The Los Angeles Clippers had dispatched the Washington Wizards so easily when the two teams met back east 11 days ago that there was a tendency to feel uneasy tonight as the game wore on. The Wizards hung around and hung around, actually taking the lead periodically in the second and third quarters. But even when the Wizards were close, it felt like the Clippers were still in control. The Clippers were dominating the boards, and were getting plenty of good shots, some of which just weren't falling. Meanwhile, there was something that seemed flukey about Washington's runs to that point. John Wall was constantly walking a tight rope between a turnover and an assist, a charge and a block. It was generating points, but it couldn't last, could it?
Now, that's a dangerous way to play. You don't want to let a young team like Washington hang around. Nick Young and Jordan Crawford are streaky shooters, and that team would certainly have a puncher's chance to hit enough threes to steal a win if they were close in the fourth. You have to put them away at some point.
Sure enough, with the game tied at 66 with a little more than three minutes left in the third quarter, the Clippers asserted their will on the game. They finished the quarter on an 8-0 run, and bookended it with another 8-0 run in the fourth quarter to ice the game. Over the course of about 12 minutes of game time, the Clippers outscored the Wizards 32-14. It was a blow out all right -- it just happened late instead of early, that's all.
It certainly wasn't the Clippers best effort, but fortunately this team can get by without their best effort against a lot of teams. No single Clipper stood out as particularly dominant, but something arguably more promising for the prospects of the team happened -- the Clippers got significant contributions from a whole cast of characters.
Blake Griffin finished with with 23 points and 15 rebounds, leading the team in both categories.

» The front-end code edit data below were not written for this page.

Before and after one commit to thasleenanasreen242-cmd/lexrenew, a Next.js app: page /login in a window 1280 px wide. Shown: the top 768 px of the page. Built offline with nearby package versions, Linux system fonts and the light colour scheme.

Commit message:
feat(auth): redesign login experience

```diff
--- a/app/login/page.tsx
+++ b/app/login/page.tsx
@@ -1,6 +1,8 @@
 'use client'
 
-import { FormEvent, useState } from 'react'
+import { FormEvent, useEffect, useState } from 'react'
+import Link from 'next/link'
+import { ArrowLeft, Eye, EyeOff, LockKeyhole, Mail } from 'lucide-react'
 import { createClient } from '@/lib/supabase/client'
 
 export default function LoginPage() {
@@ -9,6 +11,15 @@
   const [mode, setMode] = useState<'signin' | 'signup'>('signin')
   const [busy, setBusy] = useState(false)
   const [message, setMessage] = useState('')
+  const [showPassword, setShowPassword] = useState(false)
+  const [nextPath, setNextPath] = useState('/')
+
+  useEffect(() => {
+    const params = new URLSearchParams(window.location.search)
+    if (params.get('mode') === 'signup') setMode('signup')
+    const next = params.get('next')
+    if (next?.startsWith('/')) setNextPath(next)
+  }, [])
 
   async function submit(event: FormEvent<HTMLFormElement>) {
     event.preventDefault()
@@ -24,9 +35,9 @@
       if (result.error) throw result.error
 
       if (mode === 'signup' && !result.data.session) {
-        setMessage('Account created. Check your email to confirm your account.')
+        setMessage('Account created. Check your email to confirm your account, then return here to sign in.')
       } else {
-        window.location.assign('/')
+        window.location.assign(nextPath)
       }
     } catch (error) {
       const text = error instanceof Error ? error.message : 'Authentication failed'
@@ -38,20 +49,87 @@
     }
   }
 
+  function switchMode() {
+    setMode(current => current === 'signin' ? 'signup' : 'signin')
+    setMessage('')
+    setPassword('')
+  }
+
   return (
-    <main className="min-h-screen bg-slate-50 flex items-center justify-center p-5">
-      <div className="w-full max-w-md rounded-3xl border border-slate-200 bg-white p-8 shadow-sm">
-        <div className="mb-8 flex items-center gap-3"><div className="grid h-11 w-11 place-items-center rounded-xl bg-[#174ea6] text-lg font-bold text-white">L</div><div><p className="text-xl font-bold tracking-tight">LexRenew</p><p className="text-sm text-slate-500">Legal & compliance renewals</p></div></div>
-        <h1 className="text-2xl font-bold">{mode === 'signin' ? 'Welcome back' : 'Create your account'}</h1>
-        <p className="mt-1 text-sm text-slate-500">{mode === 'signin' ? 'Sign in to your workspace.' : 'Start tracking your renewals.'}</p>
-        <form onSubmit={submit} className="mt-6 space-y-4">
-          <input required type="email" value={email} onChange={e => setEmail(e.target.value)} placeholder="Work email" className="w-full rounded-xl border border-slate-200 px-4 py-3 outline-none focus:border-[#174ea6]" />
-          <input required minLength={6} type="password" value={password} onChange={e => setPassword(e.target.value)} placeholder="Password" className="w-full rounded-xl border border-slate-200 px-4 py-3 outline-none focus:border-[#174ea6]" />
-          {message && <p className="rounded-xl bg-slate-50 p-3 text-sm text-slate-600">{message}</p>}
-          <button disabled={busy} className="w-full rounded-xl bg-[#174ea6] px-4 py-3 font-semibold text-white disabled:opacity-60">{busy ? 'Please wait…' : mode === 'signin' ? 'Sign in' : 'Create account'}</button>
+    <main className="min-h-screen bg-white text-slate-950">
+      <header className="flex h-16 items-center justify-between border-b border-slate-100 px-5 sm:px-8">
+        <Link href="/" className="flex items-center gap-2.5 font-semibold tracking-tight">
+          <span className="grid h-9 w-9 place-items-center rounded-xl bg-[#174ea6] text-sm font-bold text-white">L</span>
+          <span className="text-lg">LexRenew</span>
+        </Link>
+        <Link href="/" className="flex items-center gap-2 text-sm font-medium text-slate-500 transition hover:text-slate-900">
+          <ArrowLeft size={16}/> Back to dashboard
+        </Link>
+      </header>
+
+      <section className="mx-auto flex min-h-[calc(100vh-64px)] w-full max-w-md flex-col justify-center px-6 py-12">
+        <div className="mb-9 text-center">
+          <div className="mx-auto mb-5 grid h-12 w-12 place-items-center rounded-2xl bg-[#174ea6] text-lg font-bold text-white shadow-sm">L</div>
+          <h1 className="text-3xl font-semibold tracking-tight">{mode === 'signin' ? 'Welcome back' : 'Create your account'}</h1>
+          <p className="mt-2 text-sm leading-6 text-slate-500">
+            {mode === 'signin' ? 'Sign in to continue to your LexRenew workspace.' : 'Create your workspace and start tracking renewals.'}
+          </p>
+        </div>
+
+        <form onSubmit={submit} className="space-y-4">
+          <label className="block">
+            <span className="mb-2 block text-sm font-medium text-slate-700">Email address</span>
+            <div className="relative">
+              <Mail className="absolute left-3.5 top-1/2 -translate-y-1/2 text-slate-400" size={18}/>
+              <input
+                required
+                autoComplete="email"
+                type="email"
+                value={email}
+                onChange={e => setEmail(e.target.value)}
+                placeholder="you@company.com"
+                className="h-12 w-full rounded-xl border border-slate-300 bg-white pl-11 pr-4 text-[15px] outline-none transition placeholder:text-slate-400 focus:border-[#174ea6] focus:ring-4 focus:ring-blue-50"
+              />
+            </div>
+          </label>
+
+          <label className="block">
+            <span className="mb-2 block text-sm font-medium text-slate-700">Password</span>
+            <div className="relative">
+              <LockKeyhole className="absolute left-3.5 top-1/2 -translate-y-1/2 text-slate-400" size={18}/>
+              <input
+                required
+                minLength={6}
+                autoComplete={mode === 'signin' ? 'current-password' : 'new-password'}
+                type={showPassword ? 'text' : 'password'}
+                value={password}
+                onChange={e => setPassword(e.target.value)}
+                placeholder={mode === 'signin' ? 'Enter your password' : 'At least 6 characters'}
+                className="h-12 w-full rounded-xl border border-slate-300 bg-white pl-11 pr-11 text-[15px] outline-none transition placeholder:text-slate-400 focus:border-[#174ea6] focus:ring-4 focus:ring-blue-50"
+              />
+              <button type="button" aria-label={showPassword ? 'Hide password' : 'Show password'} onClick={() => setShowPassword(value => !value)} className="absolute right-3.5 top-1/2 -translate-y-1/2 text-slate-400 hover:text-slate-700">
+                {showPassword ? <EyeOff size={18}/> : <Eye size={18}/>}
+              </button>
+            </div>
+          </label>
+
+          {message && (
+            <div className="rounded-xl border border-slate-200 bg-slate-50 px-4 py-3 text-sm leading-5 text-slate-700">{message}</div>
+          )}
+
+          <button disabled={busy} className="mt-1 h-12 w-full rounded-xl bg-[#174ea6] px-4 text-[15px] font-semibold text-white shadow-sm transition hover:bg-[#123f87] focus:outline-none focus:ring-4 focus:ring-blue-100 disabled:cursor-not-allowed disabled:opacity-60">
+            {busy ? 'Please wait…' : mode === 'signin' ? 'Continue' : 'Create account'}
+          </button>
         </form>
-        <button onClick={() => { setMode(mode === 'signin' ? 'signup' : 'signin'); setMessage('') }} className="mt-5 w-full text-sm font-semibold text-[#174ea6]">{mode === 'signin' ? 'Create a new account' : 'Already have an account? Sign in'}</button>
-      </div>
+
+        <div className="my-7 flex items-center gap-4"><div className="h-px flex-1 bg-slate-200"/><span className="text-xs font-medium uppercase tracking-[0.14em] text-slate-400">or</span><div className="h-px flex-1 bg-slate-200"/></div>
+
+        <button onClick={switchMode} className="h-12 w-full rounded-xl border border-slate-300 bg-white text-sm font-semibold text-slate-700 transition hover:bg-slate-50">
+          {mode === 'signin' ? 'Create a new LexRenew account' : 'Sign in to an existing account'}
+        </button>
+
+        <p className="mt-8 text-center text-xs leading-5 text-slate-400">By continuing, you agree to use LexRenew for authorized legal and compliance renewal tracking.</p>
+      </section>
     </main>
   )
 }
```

Chris Paul had a relatively quiet 16 points and 9 assists. Caron Butler was his usual consistent self, carrying the team early and finishing with 21 points on just 11 shots, making 5 threes.
But Reggie Evans and Kenyon Martin were key off the bench as well. Neither player necessarily put up huge numbers (though Reggie's 6 rebounds in just 14 minutes were noteworthy), but they played great defense, moved the ball on offense, and just generally played with an energy that the Clippers needed. LA has gone from a very thin bench at the start of the season to the point where I'm tempted to characterize the team as deep. If Eric Bledsoe can get to the point where he contributes (or alternatively if they can add one more productive player, or counterfactually if we could undo the Chauncey Billups injury) this team would have a very good second unit. As it is, if Vinny Del Negro can work out his rotations, the bench should not be killing the Clippers the way it did earlier in the season.
Working out his rotations, however, would not include playing Bledsoe at the small forward against a lineup where he has to defend Rashard Lewis. The Wizards actually play their own three guard lineup frequently, with Wall and Young and Crawford on the floor together, so VDN would get a chance to use three guards of his own at some point. Why he felt compelled to play three guards around 6'0" each (that is not just three guards, three very small guards) for two full minutes at the start of the second quarter while Washington was big -- only to then replace Bledsoe with Foye and go another three minutes with a guard defending the 6'10" Lewis -- is beyond me. The Clippers had every advantage over the Wizards in this game -- why go with experimental lineups that create disadvantages?
One player who made a contribution tonight was Randy Foye. Against Dallas on Monday, Foye was 0 for 7, and the lack of production from that spot clearly hurt the Clippers in that close loss. Tonight, he was 0 for 4 through three quarters, once against being almost completely invisible in the game to that point. But during the decisive fourth quarter, Foye scored 10 points in a three minute span, nailing two threes and four free throws. In the absence of Billups, until and unless the Clippers sign someone else, Foye must produce. The difference between the Wizards hanging around for three quarters, and the Clippers pulling away, was more or less a productive Randy Foye.
Foye, Martin, Evans, Mo Williams, Bledsoe, Ryan Gomes -- with 20 games in 31 days in March, the Clippers will need contributions from all of those guys. This compressed season is about winning games -- but it's also about making it to the playoffs relatively healthy and relatively fresh. Griffin played 34 minutes tonight, Paul 33 -- both about three minutes below their season average. There will be nights when they have to play 40+ minutes for the Clippers to win, but if the bench can play well enough so that those nights are relatively few, it will make a huge difference come playoff time.
The Clippers move to 18-9 on the season, with games against two Western Conference playoff teams looming next. If they can win in Portland tomorrow night against a Portland team likely playing without injured star LaMarcus Aldridge, it will set up a showdown with the red-hot Spurs with second place in the conference on the line. With only a few games left before the All Star break, and an incredibly busy March ahead, it's a very good time to find a deeper team.